===== ENTRIES SHOWN

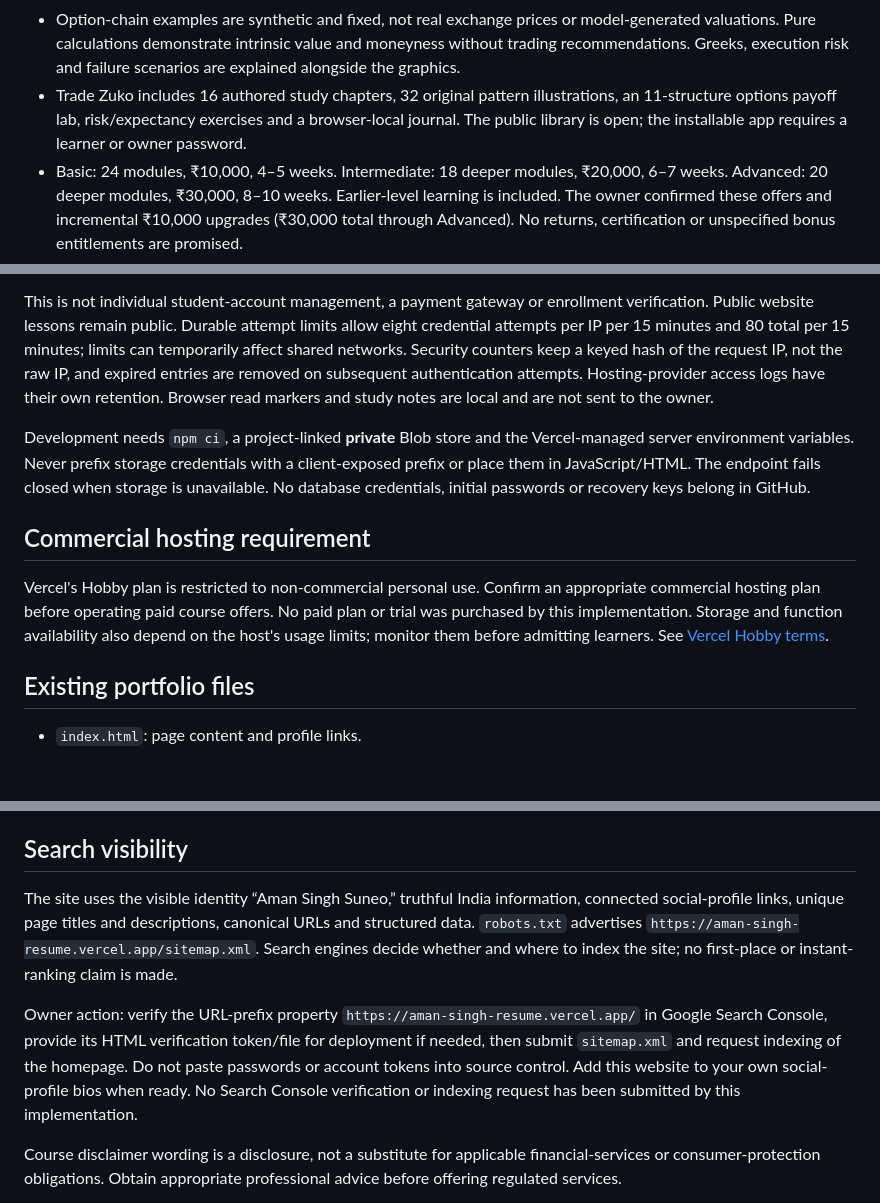
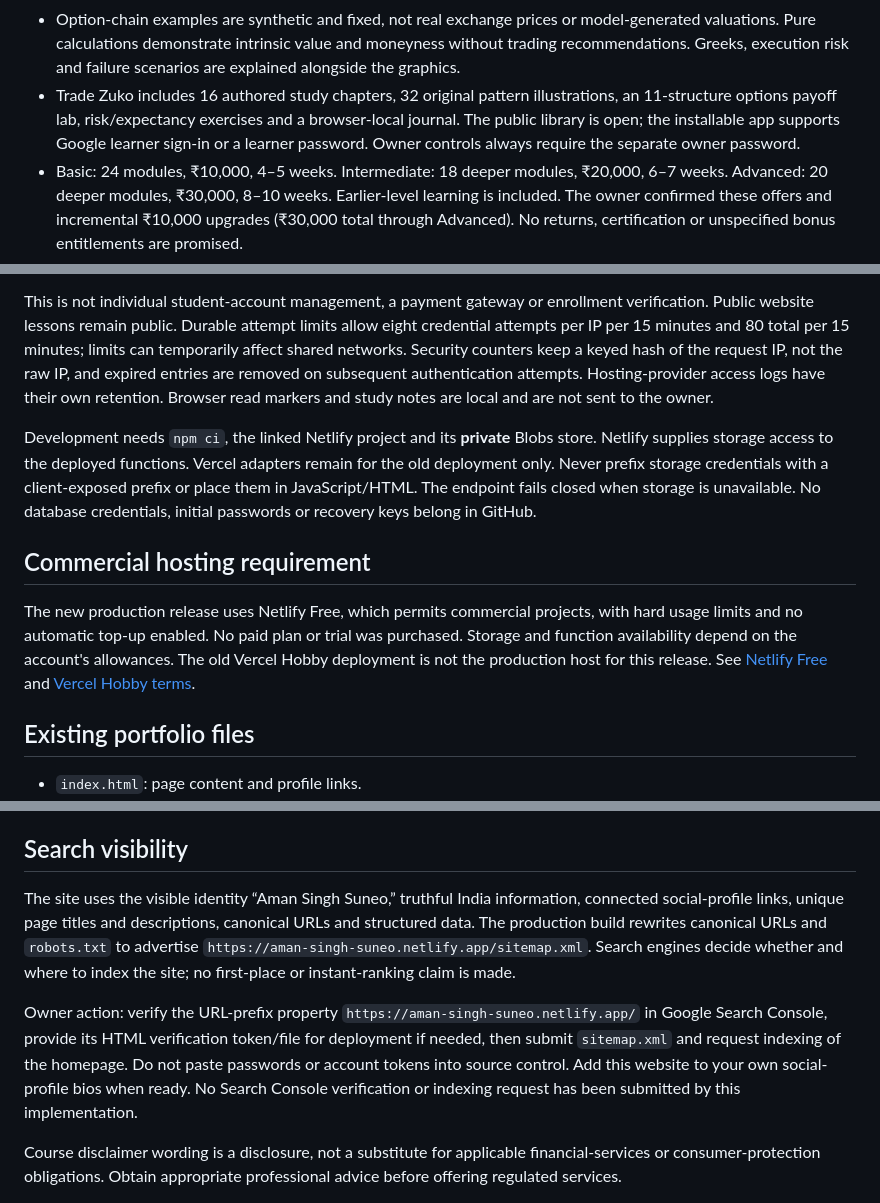
Before and after one commit to Amansingh4848/aman-singh-resume, a Markdown page: README.md, 3 parts joined by grey strips. GitHub-like rendering; blank space fills up the shorter version.

```diff
--- a/README.md
+++ b/README.md
@@ -22,7 +26,7 @@ An animated, responsive portfolio for Aman Singh Suneo, with dedicated Trading W
 - GitHub profile beside LinkedIn on the front page only: https://github.com/Amansingh4848. No separate GitHub destination or GitHub links on creator pages.
 - Interactive trading learning lab: up/down candlestick anatomy, range/breakout, double-top and ascending-triangle diagrams, and an illustrative Nifty option chain with selectable strikes and field explanations.
 - Option-chain examples are synthetic and fixed, not real exchange prices or model-generated valuations. Pure calculations demonstrate intrinsic value and moneyness without trading recommendations. Greeks, execution risk and failure scenarios are explained alongside the graphics.
-- Trade Zuko includes 16 authored study chapters, 32 original pattern illustrations, an 11-structure options payoff lab, risk/expectancy exercises and a browser-local journal. The public library is open; the installable app requires a learner or owner password.
+- Trade Zuko includes 16 authored study chapters, 32 original pattern illustrations, an 11-structure options payoff lab, risk/expectancy exercises and a browser-local journal. The public library is open; the installable app supports Google learner sign-in or a learner password. Owner controls always require the separate owner password.
 - Basic: 24 modules, ₹10,000, 4–5 weeks. Intermediate: 18 deeper modules, ₹20,000, 6–7 weeks. Advanced: 20 deeper modules, ₹30,000, 8–10 weeks. Earlier-level learning is included. The owner confirmed these offers and incremental ₹10,000 upgrades (₹30,000 total through Advanced). No returns, certification or unspecified bonus entitlements are promised.
 - Live YouTube RSS feeds for the latest 15 uploads on each channel, plus on-demand uploads-playlist players and full-channel links.
 - Trading education enquiry cards at ₹10,000, ₹20,000 and ₹30,000. WhatsApp links open a pre-filled draft to +91 90981 03580; no message or payment is sent automatically.
@@ -75,11 +79,11 @@ At `/trading/app`, select **Owner — Aman only**, log in, and use **Change the
 
 This is not individual student-account management, a payment gateway or enrollment verification. Public website lessons remain public. Durable attempt limits allow eight credential attempts per IP per 15 minutes and 80 total per 15 minutes; limits can temporarily affect shared networks. Security counters keep a keyed hash of the request IP, not the raw IP, and expired entries are removed on subsequent authentication attempts. Hosting-provider access logs have their own retention. Browser read markers and study notes are local and are not sent to the owner.
 
-Development needs `npm ci`, a project-linked **private** Blob store and the Vercel-managed server environment variables. Never prefix storage credentials with a client-exposed prefix or place them in JavaScript/HTML. The endpoint fails closed when storage is unavailable. No database credentials, initial passwords or recovery keys belong in GitHub.
+Development needs `npm ci`, the linked Netlify project and its **private** Blobs store. Netlify supplies storage access to the deployed functions. Vercel adapters remain for the old deployment only. Never prefix storage credentials with a client-exposed prefix or place them in JavaScript/HTML. The endpoint fails closed when storage is unavailable. No database credentials, initial passwords or recovery keys belong in GitHub.
 
 ## Commercial hosting requirement
 
-Vercel's Hobby plan is restricted to non-commercial personal use. Confirm an appropriate commercial hosting plan before operating paid course offers. No paid plan or trial was purchased by this implementation. Storage and function availability also depend on the host's usage limits; monitor them before admitting learners. See [Vercel Hobby terms](https://vercel.com/docs/plans/hobby).
+The new production release uses Netlify Free, which permits commercial projects, with hard usage limits and no automatic top-up enabled. No paid plan or trial was purchased. Storage and function availability depend on the account's allowances. The old Vercel Hobby deployment is not the production host for this release. See [Netlify Free](https://www.netlify.com/blog/introducing-netlify-free-plan/) and [Vercel Hobby terms](https://vercel.com/docs/plans/hobby).
 
 ## Existing portfolio files
 
@@ -119,9 +123,9 @@ YouTube titles and thumbnails refresh from the two allowlisted public Atom feeds
 
 ## Search visibility
 
-The site uses the visible identity “Aman Singh Suneo,” truthful India information, connected social-profile links, unique page titles and descriptions, canonical URLs and structured data. `robots.txt` advertises `https://aman-singh-resume.vercel.app/sitemap.xml`. Search engines decide whether and where to index the site; no first-place or instant-ranking claim is made.
+The site uses the visible identity “Aman Singh Suneo,” truthful India information, connected social-profile links, unique page titles and descriptions, canonical URLs and structured data. The production build rewrites canonical URLs and `robots.txt` to advertise `https://aman-singh-suneo.netlify.app/sitemap.xml`. Search engines decide whether and where to index the site; no first-place or instant-ranking claim is made.
 
-Owner action: verify the URL-prefix property `https://aman-singh-resume.vercel.app/` in Google Search Console, provide its HTML verification token/file for deployment if needed, then submit `sitemap.xml` and request indexing of the homepage. Do not paste passwords or account tokens into source control. Add this website to your own social-profile bios when ready. No Search Console verification or indexing request has been submitted by this implementation.
+Owner action: verify the URL-prefix property `https://aman-singh-suneo.netlify.app/` in Google Search Console, provide its HTML verification token/file for deployment if needed, then submit `sitemap.xml` and request indexing of the homepage. Do not paste passwords or account tokens into source control. Add this website to your own social-profile bios when ready. No Search Console verification or indexing request has been submitted by this implementation.
 
 Course disclaimer wording is a disclosure, not a substitute for applicable financial-services or consumer-protection obligations. Obtain appropriate professional advice before offering regulated services.
 
```
Also changed, not shown: other parts of README.md (+12 -8 lines).
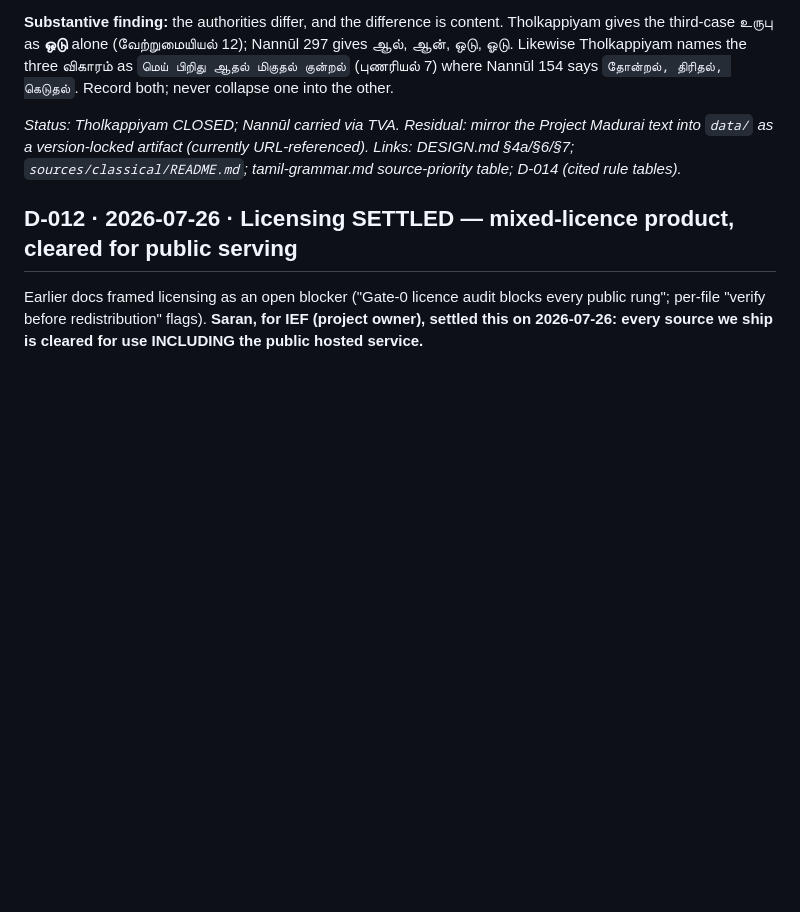
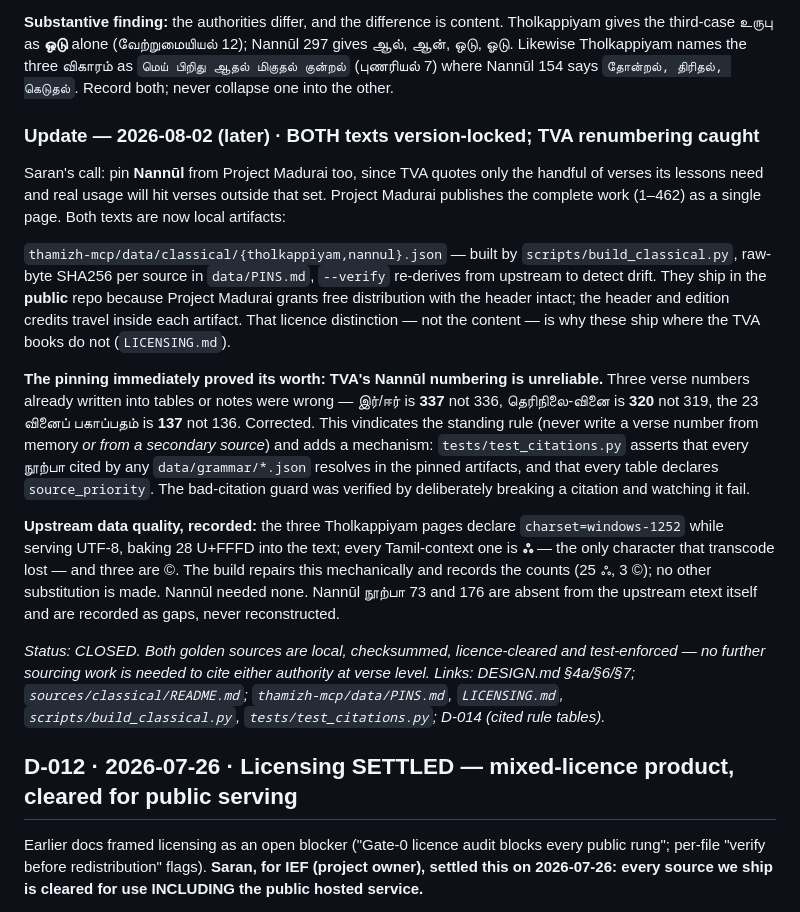
Before and after one commit to ief-global/thamizh-mcp-design, a Markdown page: thamizh-mcp-builder/references/DECISIONS.md, the part around the change. Drawn GitHub-style; blank space fills up the shorter version.

```diff
--- a/thamizh-mcp-builder/references/DECISIONS.md
+++ b/thamizh-mcp-builder/references/DECISIONS.md
@@ -207,9 +207,36 @@ third-case உருபு as **ஒடு** alone (வேற்றுமைய
 Tholkappiyam names the three விகாரம் as `மெய் பிறிது ஆதல் மிகுதல் குன்றல்` (புணரியல் 7) where Nannūl 154
 says `தோன்றல், திரிதல், கெடுதல்`. Record both; never collapse one into the other.
 
-*Status: Tholkappiyam CLOSED; Nannūl carried via TVA. Residual: mirror the Project Madurai text into
-`data/` as a version-locked artifact (currently URL-referenced).* *Links: DESIGN.md §4a/§6/§7;
-`sources/classical/README.md`; tamil-grammar.md source-priority table; D-014 (cited rule tables).*
+### Update — 2026-08-02 (later) · BOTH texts version-locked; TVA renumbering caught
+
+Saran's call: pin **Nannūl** from Project Madurai too, since TVA quotes only the handful of verses
+its lessons need and real usage will hit verses outside that set. Project Madurai publishes the
+complete work (1–462) as a single page. Both texts are now local artifacts:
+
+`thamizh-mcp/data/classical/{tholkappiyam,nannul}.json` — built by `scripts/build_classical.py`,
+raw-byte SHA256 per source in `data/PINS.md`, `--verify` re-derives from upstream to detect drift.
+They ship in the **public** repo because Project Madurai grants free distribution with the header
+intact; the header and edition credits travel inside each artifact. That licence distinction — not
+the content — is why these ship where the TVA books do not (`LICENSING.md`).
+
+**The pinning immediately proved its worth: TVA's Nannūl numbering is unreliable.** Three verse
+numbers already written into tables or notes were wrong — இர்/ஈர் is **337** not 336, தெரிநிலை-வினை
+is **320** not 319, the 23 வினைப் பகாப்பதம் is **137** not 136. Corrected. This vindicates the
+standing rule (never write a verse number from memory *or from a secondary source*) and adds a
+mechanism: `tests/test_citations.py` asserts that every நூற்பா cited by any `data/grammar/*.json`
+resolves in the pinned artifacts, and that every table declares `source_priority`. The bad-citation
+guard was verified by deliberately breaking a citation and watching it fail.
+
+**Upstream data quality, recorded:** the three Tholkappiyam pages declare `charset=windows-1252`
+while serving UTF-8, baking 28 U+FFFD into the text; every Tamil-context one is **ஃ** — the only
+character that transcode lost — and three are ©. The build repairs this mechanically and records the
+counts (25 ஃ, 3 ©); no other substitution is made. Nannūl needed none. Nannūl நூற்பா 73 and 176 are
+absent from the upstream etext itself and are recorded as gaps, never reconstructed.
+
+*Status: CLOSED. Both golden sources are local, checksummed, licence-cleared and test-enforced —
+no further sourcing work is needed to cite either authority at verse level.* *Links: DESIGN.md
+§4a/§6/§7; `sources/classical/README.md`; `thamizh-mcp/data/PINS.md`, `LICENSING.md`,
+`scripts/build_classical.py`, `tests/test_citations.py`; D-014 (cited rule tables).*
 
 ## D-012 · 2026-07-26 · Licensing SETTLED — mixed-licence product, cleared for public serving
 
```
Also changed, not shown: DECODER-AUDIT-D014.md (+6 -4 lines), sources/classical/README.md (+45 -3 lines).
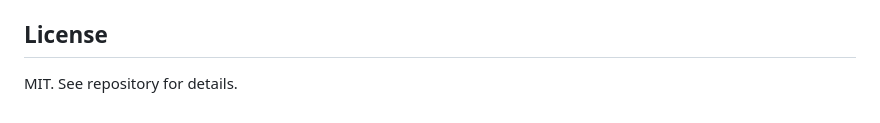
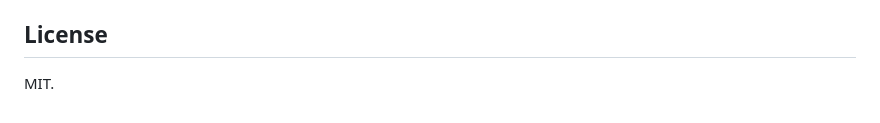
Before and after one commit to davids199005-oss/BooksMarket, a Markdown page: README.md, the part around the change. Drawn GitHub-style.

Commit message:
Update README.md to clarify license information by removing repository reference.

```diff
--- a/README.md
+++ b/README.md
@@ -215,4 +215,4 @@ All API responses are JSON. Authenticated endpoints require header: `Authorizati
 
 ## License
 
-MIT. See repository for details.
+MIT.
```
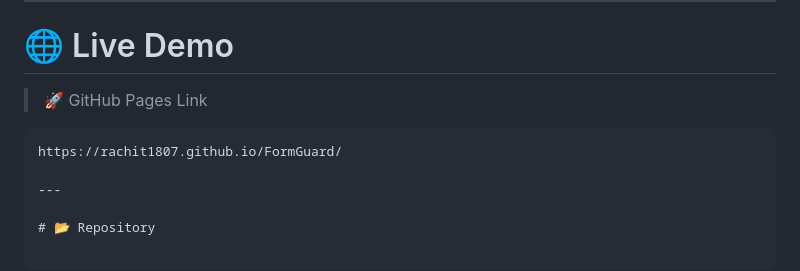
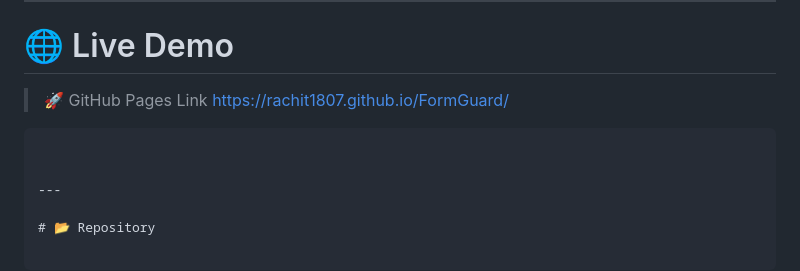
Before and after one commit to rachit1807/FormGuard, a Markdown page: README.md, the part around the change. Drawn GitHub-style.

````diff
--- a/README.md
+++ b/README.md
@@ -57,9 +57,9 @@ The project focuses on creating a clean user experience while following modern J
 # 🌐 Live Demo
 
 > 🚀 GitHub Pages Link
+https://rachit1807.github.io/FormGuard/
+```
 
-```
-https://rachit1807.github.io/FormGuard/
 
 ---
 
````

==========

*INSTRUCTIONS TO FOLLOW*.
Find the lines above that hold "information", then copy each of them.

*COMPLETED TASK*.
-The site uses the visible identity “Aman Singh Suneo,” truthful India information, connected social-profile links, unique page titles and descriptions, canonical URLs and structured data. `robots.txt` advertises `https://aman-singh-resume.vercel.app/sitemap.xml`. Search engines decide whether and where to index the site; no first-place or instant-ranking claim is made.
+The site uses the visible identity “Aman Singh Suneo,” truthful India information, connected social-profile links, unique page titles and descriptions, canonical URLs and structured data. The production build rewrites canonical URLs and `robots.txt` to advertise `https://aman-singh-suneo.netlify.app/sitemap.xml`. Search engines decide whether and where to index the site; no first-place or instant-ranking claim is made.
Update README.md to clarify license information by removing repository reference.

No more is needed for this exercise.